By Eric T. Baker
Although it covers the same time period, region of the world, and subject as the first Crown of Glory, Matrix Games’ new Crown of Glory: Emperor’s Edition for the PC is in fact such a complete overhaul of the original that it is basically a new game. It is still a turn-based strategy game set in Europe during the Age of Napoleon, but it’s also a much deeper and (in some places) a more streamlined game. The conflicts from 1792 to 1820, both on the ground, on the sea, and at the diplomacy table are here to be played out.
The biggest and most obvious improvement in this edition of CoG is the map. There are 70 new movement areas, but at the same time, the map zooms all the way from a view of all of Europe down to a province level. An option has been added to play with a simplified economy so players can focus more on the combat if they wish, but at the same time rules have been added for such things as attrition on the march (staying on roads lowers its effects), war time inflation, and spirit of the nation (a rating of a country’s will to fight).
For combat, the biggest change is on the sea. The abstract combat of the first game has been replaced by a turn-based tactical level game where ships have ratings for everything from experience to sail quality and the player controls things down to the level of if the guns on a ship are aimed low or high. Similar detail has been added to land combat, along with the option to fight at the division or brigade level. More historical units have been added, and more detail has been given to all units.
It is the nature of wargames to speak of them as simulations. The closer they try to adhere to the realities of humanity, physics, and history, the more the simulation label fits. Every now and then, though, a game is released that is such an exact simulation that it seems to invalidate the use of that description on other, less accurate games. In this case, the “game” is Digital Combat Simulator: Black Shark for the PC from Russian studio Eagle Dynamics. The Black Shark of the title is a Russian attack helicopter.
How exact a simulation is DCS: BS? Every button, knob, switch, and control in the cockpit of the real helicopter is in the game, and every one of them actually does something. Turning on the engines and taking off requires activating 51 different buttons and switches, just as it does in the real Black Sharks. Mastering this game might not enable a player to actually fly the real helicopter, but it would put them well down the road to doing so.
As wonderfully faithful to its subject as DCS: BS is, the game’s weaknesses are in its graphics, which are accurate, but not state of the art, and in the enemy and wing man AI which is just barely good enough to be entertaining. Luckily there is an online co-op mode so players can have a human backing them up. But in the end DCS: BS isn’t a game about carnage and kill count, it is game about the satisfaction that comes from taking the controls of one of the world’s complex weapons of war and mastering it.
And speaking of simulations and games where carnage is not the reward, Firaxis has released Sid Meier’s Civilization IV Complete for the PC. This box contains the base Civ IV game, but also includes the two expansions: Warlord and Beyond the Sword.
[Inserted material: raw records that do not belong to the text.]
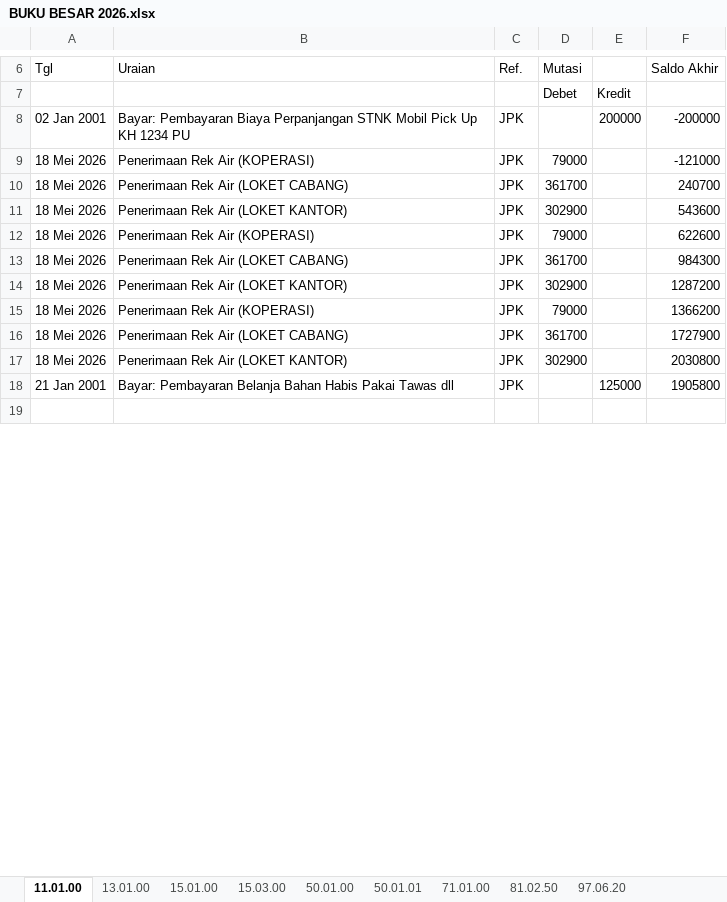
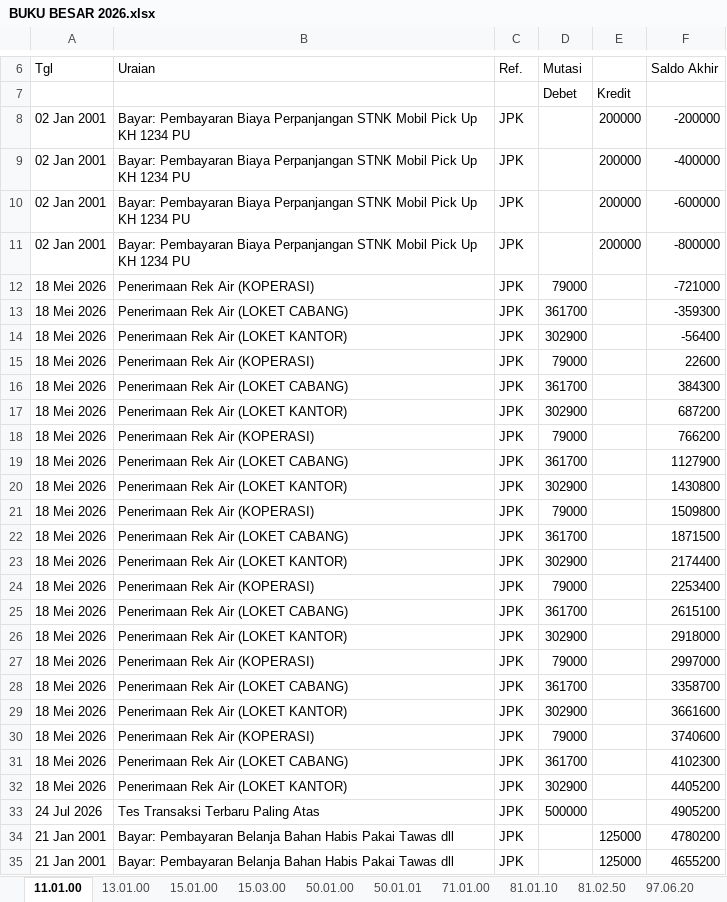
Before and after one commit to athjoes07/financial-app-pdam-seruyan, an Excel workbook: output-app/BUKU BESAR 2026.xlsx, sheet 11.01.00, drawn as a sheet; only a part is shown, gaps mark what is left out; the shorter side is filled out with more unchanged rows; values as stored, in another font and other column widths than the file's, no borders; addresses are those after the commit; the diff covers the shown part only; the diff names each change by its address in the sheet, - before the commit and + after, or states it on an @@ line.

```diff
--- a/output-app/BUKU BESAR 2026.xlsx (sheet 11.01.00)
+++ b/output-app/BUKU BESAR 2026.xlsx (sheet 11.01.00)
+sheet tab: 81.01.10
+row 9: 02 Jan 2001 | Bayar: Pembayaran Biaya Perpanjangan STNK Mobil Pick Up KH 1234 PU | JPK |  | 200000 | -400000
+row 10: 02 Jan 2001 | Bayar: Pembayaran Biaya Perpanjangan STNK Mobil Pick Up KH 1234 PU | JPK |  | 200000 | -600000
+row 11: 02 Jan 2001 | Bayar: Pembayaran Biaya Perpanjangan STNK Mobil Pick Up KH 1234 PU | JPK |  | 200000 | -800000
-F12 (Saldo Akhir): -121000
+F12 (Saldo Akhir): -721000
-F13 (Saldo Akhir): 240700
+F13 (Saldo Akhir): -359300
-F14 (Saldo Akhir): 543600
+F14 (Saldo Akhir): -56400
-F15 (Saldo Akhir): 622600
+F15 (Saldo Akhir): 22600
-F16 (Saldo Akhir): 984300
+F16 (Saldo Akhir): 384300
-F17 (Saldo Akhir): 1287200
+F17 (Saldo Akhir): 687200
-F18 (Saldo Akhir): 1366200
+F18 (Saldo Akhir): 766200
-F19 (Saldo Akhir): 1727900
+F19 (Saldo Akhir): 1127900
-F20 (Saldo Akhir): 2030800
+F20 (Saldo Akhir): 1430800
+row 21: 18 Mei 2026 | Penerimaan Rek Air (KOPERASI) | JPK | 79000 |  | 1509800
+row 22: 18 Mei 2026 | Penerimaan Rek Air (LOKET CABANG) | JPK | 361700 |  | 1871500
+row 23: 18 Mei 2026 | Penerimaan Rek Air (LOKET KANTOR) | JPK | 302900 |  | 2174400
+row 24: 18 Mei 2026 | Penerimaan Rek Air (KOPERASI) | JPK | 79000 |  | 2253400
+row 25: 18 Mei 2026 | Penerimaan Rek Air (LOKET CABANG) | JPK | 361700 |  | 2615100
+row 26: 18 Mei 2026 | Penerimaan Rek Air (LOKET KANTOR) | JPK | 302900 |  | 2918000
+row 27: 18 Mei 2026 | Penerimaan Rek Air (KOPERASI) | JPK | 79000 |  | 2997000
+row 28: 18 Mei 2026 | Penerimaan Rek Air (LOKET CABANG) | JPK | 361700 |  | 3358700
+row 29: 18 Mei 2026 | Penerimaan Rek Air (LOKET KANTOR) | JPK | 302900 |  | 3661600
+row 30: 18 Mei 2026 | Penerimaan Rek Air (KOPERASI) | JPK | 79000 |  | 3740600
+row 31: 18 Mei 2026 | Penerimaan Rek Air (LOKET CABANG) | JPK | 361700 |  | 4102300
+row 32: 18 Mei 2026 | Penerimaan Rek Air (LOKET KANTOR) | JPK | 302900 |  | 4405200
+row 33: 24 Jul 2026 | Tes Transaksi Terbaru Paling Atas | JPK | 500000 |  | 4905200
-F34 (Saldo Akhir): 1905800
+F34 (Saldo Akhir): 4780200
+row 35: 21 Jan 2001 | Bayar: Pembayaran Belanja Bahan Habis Pakai Tawas dll | JPK |  | 125000 | 4655200
```
Also changed, not shown: 3 added rows and 1 removed row elsewhere in this sheet, sheet 81.02.50, sheet 13.01.00, sheet 50.01.00, sheet 15.01.00, sheet 71.01.00, sheet 97.06.20, 2 more sheets, output-app/Journal 2026.xlsx, output-app/Neraca Lajur 2026.xlsx, 2 other files.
This is not simulation of the 51-button stripe, but it is the trademark fun of starting with a small base and slowly growing it, turn by turn, into the largest and most powerful “civilization” on the map. Obviously, this package is for anyone who has managed to completely resist getting into Civ IV in the years since its initial release.
Civ IV is an award-winning game. Warlord adds powers and gameplay features to the basic mix. Beyond the Sword adds more powers and further tweaks the gameplay. Warlord adds great generals to the mix, but also includes six new scenarios that change the way the game is played. BtS beefs up espionage, but it also adds some player-created “mods” that use the Civ IV engine but provide a different game experience. With a release date for Civ V still not announced, this is a well-timed and well-priced collection.